*Task objective*
Scan the records below. List lines holding "import".

*Record excerpts*
====================

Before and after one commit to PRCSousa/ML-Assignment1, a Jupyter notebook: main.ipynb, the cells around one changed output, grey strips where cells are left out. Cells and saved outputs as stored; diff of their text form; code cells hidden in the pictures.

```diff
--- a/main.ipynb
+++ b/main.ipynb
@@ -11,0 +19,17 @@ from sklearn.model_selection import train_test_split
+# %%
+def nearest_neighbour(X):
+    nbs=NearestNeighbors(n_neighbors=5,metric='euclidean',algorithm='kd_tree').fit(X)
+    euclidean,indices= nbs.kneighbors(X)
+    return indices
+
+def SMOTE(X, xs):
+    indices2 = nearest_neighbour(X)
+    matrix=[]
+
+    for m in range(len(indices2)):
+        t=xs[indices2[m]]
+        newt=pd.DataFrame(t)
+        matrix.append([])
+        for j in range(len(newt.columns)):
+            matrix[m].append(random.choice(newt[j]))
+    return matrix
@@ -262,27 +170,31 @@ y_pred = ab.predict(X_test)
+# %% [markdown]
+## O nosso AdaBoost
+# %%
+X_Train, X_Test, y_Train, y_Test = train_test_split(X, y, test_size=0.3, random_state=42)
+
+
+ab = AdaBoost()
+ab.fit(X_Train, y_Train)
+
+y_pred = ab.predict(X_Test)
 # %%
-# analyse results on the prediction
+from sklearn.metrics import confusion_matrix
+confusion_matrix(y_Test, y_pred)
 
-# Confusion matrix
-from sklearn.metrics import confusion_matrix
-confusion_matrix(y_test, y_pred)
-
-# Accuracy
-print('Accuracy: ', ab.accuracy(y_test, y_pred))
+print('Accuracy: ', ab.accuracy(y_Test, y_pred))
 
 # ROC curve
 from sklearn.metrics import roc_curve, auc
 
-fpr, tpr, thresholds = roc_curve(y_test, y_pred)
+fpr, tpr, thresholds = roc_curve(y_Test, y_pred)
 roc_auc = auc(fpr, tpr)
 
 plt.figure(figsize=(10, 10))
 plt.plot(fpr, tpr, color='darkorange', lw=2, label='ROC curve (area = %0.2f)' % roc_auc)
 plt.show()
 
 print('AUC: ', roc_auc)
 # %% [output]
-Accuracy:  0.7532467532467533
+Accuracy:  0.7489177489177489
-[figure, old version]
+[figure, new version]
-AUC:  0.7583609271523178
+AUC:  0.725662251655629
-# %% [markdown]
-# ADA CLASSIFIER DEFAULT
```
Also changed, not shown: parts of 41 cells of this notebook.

====================

*Solved exercise*
@@ -11,0 +19,17 @@ from sklearn.model_selection import train_test_split
+from sklearn.metrics import confusion_matrix
-from sklearn.metrics import confusion_matrix
 from sklearn.metrics import roc_curve, auc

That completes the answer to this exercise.